I just looked into the lengthy history and background of the Rocinante (The Expanse): that’s a lot of work for a
starship spaceship’s name. I wouldn’t put in that kind of effort unless it was the key PC ship for an entire campaign (which it is, so far as the book series is concerned…)
Anyways, bravo for that demonstration of love and hard-core research!
In the current “wet” Navy, a “Fleet” is more of an organizational fiction rather than an actual entity. A group of ships belong to a fleet. But what is generally encountered at sea is a “Task Force.” A few ships from a fleet are “detached” to form a task force charged with performing a specific mission. When the mission is completed, the ships of the task force are dissolved back into the fleet.
|US Navy Units|
|Task Element||Commander to Captain||One large vessel (plus escorts)|
|Task Unit||Rear admiral to Commodore||3 to 4 task elements.
If no capital ships = Flotilla
If any capital ships = Squadron
|Task Group||Rear admiral||2 or more task units|
|Task Force or
|Vice admiral||2 or more task groups|
|Fleet||Admiral||all vessels in a general region|
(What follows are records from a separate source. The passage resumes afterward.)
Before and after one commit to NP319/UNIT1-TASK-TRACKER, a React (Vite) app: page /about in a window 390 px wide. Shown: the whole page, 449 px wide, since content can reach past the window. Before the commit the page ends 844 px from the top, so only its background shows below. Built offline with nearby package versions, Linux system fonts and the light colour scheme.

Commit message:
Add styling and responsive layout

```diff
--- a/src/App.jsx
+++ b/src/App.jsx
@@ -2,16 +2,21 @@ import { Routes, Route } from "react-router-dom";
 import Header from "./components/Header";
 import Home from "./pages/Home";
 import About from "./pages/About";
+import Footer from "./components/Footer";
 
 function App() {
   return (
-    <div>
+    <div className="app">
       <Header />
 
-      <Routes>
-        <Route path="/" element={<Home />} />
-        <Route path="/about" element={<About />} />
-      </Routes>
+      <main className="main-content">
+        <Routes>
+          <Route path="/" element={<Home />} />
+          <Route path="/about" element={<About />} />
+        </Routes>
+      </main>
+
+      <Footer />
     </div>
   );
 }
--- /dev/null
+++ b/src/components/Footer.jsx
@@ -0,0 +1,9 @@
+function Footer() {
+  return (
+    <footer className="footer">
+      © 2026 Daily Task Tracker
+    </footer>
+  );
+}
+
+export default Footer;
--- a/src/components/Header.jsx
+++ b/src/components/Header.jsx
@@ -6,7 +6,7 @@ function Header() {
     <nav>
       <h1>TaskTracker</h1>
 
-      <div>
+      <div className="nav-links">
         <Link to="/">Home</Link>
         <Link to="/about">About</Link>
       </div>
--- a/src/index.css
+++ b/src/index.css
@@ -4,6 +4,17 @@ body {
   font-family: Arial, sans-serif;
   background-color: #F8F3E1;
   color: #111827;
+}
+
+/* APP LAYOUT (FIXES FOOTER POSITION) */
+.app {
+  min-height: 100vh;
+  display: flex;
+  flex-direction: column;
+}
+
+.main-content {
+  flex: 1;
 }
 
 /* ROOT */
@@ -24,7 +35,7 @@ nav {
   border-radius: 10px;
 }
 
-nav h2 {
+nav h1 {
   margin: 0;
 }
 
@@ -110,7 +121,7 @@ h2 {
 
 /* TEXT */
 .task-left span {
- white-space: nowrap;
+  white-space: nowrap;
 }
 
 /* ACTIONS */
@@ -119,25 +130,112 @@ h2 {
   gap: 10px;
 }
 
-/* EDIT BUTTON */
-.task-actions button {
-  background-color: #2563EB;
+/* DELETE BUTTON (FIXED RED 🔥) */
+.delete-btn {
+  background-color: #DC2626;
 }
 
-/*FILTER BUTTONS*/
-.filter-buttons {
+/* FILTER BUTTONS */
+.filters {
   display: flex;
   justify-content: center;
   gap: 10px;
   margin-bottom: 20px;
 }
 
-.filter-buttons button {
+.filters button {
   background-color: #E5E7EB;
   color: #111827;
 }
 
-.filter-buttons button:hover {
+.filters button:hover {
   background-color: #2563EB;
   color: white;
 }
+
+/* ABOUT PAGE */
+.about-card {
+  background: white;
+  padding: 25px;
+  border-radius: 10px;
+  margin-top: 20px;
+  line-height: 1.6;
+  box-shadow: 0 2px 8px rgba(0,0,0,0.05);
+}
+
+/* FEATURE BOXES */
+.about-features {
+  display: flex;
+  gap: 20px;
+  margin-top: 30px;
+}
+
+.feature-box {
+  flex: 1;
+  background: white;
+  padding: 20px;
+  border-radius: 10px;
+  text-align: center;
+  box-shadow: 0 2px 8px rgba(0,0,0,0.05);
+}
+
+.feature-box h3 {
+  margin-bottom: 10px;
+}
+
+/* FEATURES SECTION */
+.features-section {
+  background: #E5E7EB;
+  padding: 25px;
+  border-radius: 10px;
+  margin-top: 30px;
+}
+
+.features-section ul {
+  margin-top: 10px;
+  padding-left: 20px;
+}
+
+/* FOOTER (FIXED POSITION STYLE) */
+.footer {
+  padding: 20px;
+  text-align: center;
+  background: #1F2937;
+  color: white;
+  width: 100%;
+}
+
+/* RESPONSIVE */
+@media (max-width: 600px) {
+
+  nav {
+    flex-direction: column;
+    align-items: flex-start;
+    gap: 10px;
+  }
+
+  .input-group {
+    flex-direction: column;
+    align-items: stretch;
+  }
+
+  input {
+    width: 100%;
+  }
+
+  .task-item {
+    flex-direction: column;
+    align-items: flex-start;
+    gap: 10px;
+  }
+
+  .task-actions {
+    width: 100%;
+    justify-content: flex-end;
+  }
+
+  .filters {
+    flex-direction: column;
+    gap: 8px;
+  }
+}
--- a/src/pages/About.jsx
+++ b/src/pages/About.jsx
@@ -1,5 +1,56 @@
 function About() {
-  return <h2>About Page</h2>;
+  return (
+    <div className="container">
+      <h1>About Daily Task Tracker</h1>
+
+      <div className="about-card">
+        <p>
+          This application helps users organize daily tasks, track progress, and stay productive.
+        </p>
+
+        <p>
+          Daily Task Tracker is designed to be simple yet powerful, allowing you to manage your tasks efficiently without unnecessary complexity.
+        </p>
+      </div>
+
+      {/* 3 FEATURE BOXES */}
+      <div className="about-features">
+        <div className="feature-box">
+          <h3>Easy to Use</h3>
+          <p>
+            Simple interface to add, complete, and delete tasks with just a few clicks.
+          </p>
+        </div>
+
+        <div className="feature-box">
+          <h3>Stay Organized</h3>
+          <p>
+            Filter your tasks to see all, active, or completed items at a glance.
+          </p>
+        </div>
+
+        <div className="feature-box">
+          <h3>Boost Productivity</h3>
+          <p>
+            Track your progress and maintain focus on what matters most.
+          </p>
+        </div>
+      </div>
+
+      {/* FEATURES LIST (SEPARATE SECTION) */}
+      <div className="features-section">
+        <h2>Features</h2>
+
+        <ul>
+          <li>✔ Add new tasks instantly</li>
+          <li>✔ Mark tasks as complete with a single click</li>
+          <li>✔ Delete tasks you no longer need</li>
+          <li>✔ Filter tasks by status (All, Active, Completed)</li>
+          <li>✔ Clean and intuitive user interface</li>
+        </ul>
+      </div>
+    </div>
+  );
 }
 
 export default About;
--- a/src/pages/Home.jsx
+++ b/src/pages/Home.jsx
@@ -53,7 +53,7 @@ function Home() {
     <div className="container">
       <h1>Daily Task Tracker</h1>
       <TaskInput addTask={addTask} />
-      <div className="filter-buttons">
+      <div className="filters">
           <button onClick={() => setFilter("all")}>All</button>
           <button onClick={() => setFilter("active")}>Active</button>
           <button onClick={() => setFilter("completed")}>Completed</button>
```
|Fleet admiral||Nation’s entire naval forces.|
Going off of a very rough historical comparison to WW1 and earlier naval organizations try:
Squadron = More than 3 ships of same type/class/mission.
Flotilla = more than 1 Squadron operating independently under one commander.
Division = same as a Flotilla except operating as part of a Fleet.
Fleet = Multiple Divisions.
The logistical support ships, cargo, colliers, oilers, etc. usually operated to support the battle Fleet (Flotilla etc) and could be called a Division, Squadron, or Fleet Train. Some support vessels were never organized into units at all.
The US Navy still uses Squadrons, but formed units are generally called Battle Groups or Task Forces when operating alone, though they are still part of the Fleet.
Pineconez’ second law:
Assuming a techlevel more advanced than nearfuture (i.e. interstellar -or- extremely cheap interplanetary travel exists), there will exist no true warship which will not ALSO be capable of single-handedly exterminating an entire continent, be it via nukes, kinetics or handwavium bombs.
If you are able to intercept and kill another warship across a star system, you are also capable of reducing to radioactive rubble an entire planetary civilization with little effort.
Really, Pineconez’s second law shouldn’t need to be explicitly mentioned, but Referees and Scenario Builders sometimes forget what kind of toys they are playing with.
And one more thing…
Military strategy theory that basically says whichever side has more combat units in the battle automatically wins. Science fiction authors and game designers find this to result in scenarios that are drearily boring, so they often go out of their way to try to figure out extenuating circumstances to ensure military combat in their novels is non-Lanchesterian.
Well, not really, at least not for me. Big men tend to win their fights against small men, and wealthy nations tend to win their fights against poor nations: that’s just part of the fabric of reality.
What’s really interesting when you have a man with a sword, fighting a swarm of bees…
I know: what instantly comes to mind is the various Western (and Soviet!) adventures in the Middle East.
But there’s more than one way to shatter the chessboard: I still remember the shock I had in the early 90s when I realized that all the Soviet secret police, all the Border Guards, all the propaganda and media control, all of it could not save the Soviet State.
My young and vigorous faith in the power of men and guns and media control never really recovered from that blow.
Still: “The battle is not always to the strong… but that’s still the smart way to bet.”